YOUR TASK: Give back the records in their entirety, exactly.

Version difference data
----------
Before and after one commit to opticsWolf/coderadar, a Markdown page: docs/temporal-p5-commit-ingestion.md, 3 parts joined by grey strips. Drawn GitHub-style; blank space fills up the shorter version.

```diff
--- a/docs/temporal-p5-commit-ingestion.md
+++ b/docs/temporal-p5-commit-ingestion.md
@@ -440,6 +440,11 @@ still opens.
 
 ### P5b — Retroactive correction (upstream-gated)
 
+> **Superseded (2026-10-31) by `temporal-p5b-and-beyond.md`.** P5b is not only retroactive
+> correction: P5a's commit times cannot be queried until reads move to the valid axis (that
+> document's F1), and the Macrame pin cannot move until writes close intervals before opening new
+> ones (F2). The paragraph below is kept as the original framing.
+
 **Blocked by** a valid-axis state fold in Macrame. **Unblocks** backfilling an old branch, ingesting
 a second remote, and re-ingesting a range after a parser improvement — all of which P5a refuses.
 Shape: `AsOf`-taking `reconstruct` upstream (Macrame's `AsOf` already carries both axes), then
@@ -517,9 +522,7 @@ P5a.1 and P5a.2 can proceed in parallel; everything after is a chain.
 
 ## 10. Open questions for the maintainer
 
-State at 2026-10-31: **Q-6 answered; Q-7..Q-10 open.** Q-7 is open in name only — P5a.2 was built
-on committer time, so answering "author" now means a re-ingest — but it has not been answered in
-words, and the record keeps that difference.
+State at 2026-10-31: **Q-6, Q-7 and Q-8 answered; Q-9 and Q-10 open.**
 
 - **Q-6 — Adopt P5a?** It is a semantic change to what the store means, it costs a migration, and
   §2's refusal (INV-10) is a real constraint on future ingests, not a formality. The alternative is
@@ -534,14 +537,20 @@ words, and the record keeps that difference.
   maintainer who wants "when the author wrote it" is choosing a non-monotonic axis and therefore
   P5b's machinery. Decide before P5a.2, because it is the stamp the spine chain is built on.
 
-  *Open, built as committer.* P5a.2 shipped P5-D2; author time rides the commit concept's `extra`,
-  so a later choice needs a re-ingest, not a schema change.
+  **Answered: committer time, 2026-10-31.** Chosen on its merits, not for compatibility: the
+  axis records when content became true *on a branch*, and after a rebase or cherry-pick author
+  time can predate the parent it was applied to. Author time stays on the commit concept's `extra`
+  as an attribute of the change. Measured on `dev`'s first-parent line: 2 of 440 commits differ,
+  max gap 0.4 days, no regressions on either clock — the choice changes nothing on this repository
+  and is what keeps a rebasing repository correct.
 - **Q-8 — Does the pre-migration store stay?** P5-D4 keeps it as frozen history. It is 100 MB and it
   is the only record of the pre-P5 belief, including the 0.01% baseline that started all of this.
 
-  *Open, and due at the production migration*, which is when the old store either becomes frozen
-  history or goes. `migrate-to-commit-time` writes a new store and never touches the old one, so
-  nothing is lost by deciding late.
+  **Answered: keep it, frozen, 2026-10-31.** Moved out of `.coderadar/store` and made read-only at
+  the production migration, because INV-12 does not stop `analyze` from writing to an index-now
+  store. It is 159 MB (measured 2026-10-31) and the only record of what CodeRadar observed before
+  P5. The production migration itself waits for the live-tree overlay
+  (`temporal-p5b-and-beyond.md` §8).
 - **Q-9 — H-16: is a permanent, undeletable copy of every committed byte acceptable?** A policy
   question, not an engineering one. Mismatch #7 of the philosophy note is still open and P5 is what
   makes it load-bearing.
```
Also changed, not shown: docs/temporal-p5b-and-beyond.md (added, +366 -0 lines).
----------
RESPONSE BELOW:
Before and after one commit to opticsWolf/coderadar, a Markdown page: docs/temporal-p5-commit-ingestion.md, 3 parts joined by grey strips. Drawn GitHub-style; blank space fills up the shorter version.

```diff
--- a/docs/temporal-p5-commit-ingestion.md
+++ b/docs/temporal-p5-commit-ingestion.md
@@ -440,6 +440,11 @@ still opens.
 
 ### P5b — Retroactive correction (upstream-gated)
 
+> **Superseded (2026-10-31) by `temporal-p5b-and-beyond.md`.** P5b is not only retroactive
+> correction: P5a's commit times cannot be queried until reads move to the valid axis (that
+> document's F1), and the Macrame pin cannot move until writes close intervals before opening new
+> ones (F2). The paragraph below is kept as the original framing.
+
 **Blocked by** a valid-axis state fold in Macrame. **Unblocks** backfilling an old branch, ingesting
 a second remote, and re-ingesting a range after a parser improvement — all of which P5a refuses.
 Shape: `AsOf`-taking `reconstruct` upstream (Macrame's `AsOf` already carries both axes), then
@@ -517,9 +522,7 @@ P5a.1 and P5a.2 can proceed in parallel; everything after is a chain.
 
 ## 10. Open questions for the maintainer
 
-State at 2026-10-31: **Q-6 answered; Q-7..Q-10 open.** Q-7 is open in name only — P5a.2 was built
-on committer time, so answering "author" now means a re-ingest — but it has not been answered in
-words, and the record keeps that difference.
+State at 2026-10-31: **Q-6, Q-7 and Q-8 answered; Q-9 and Q-10 open.**
 
 - **Q-6 — Adopt P5a?** It is a semantic change to what the store means, it costs a migration, and
   §2's refusal (INV-10) is a real constraint on future ingests, not a formality. The alternative is
@@ -534,14 +537,20 @@ words, and the record keeps that difference.
   maintainer who wants "when the author wrote it" is choosing a non-monotonic axis and therefore
   P5b's machinery. Decide before P5a.2, because it is the stamp the spine chain is built on.
 
-  *Open, built as committer.* P5a.2 shipped P5-D2; author time rides the commit concept's `extra`,
-  so a later choice needs a re-ingest, not a schema change.
+  **Answered: committer time, 2026-10-31.** Chosen on its merits, not for compatibility: the
+  axis records when content became true *on a branch*, and after a rebase or cherry-pick author
+  time can predate the parent it was applied to. Author time stays on the commit concept's `extra`
+  as an attribute of the change. Measured on `dev`'s first-parent line: 2 of 440 commits differ,
+  max gap 0.4 days, no regressions on either clock — the choice changes nothing on this repository
+  and is what keeps a rebasing repository correct.
 - **Q-8 — Does the pre-migration store stay?** P5-D4 keeps it as frozen history. It is 100 MB and it
   is the only record of the pre-P5 belief, including the 0.01% baseline that started all of this.
 
-  *Open, and due at the production migration*, which is when the old store either becomes frozen
-  history or goes. `migrate-to-commit-time` writes a new store and never touches the old one, so
-  nothing is lost by deciding late.
+  **Answered: keep it, frozen, 2026-10-31.** Moved out of `.coderadar/store` and made read-only at
+  the production migration, because INV-12 does not stop `analyze` from writing to an index-now
+  store. It is 159 MB (measured 2026-10-31) and the only record of what CodeRadar observed before
+  P5. The production migration itself waits for the live-tree overlay
+  (`temporal-p5b-and-beyond.md` §8).
 - **Q-9 — H-16: is a permanent, undeletable copy of every committed byte acceptable?** A policy
   question, not an engineering one. Mismatch #7 of the philosophy note is still open and P5 is what
   makes it load-bearing.
```
Also changed, not shown: docs/temporal-p5b-and-beyond.md (added, +366 -0 lines).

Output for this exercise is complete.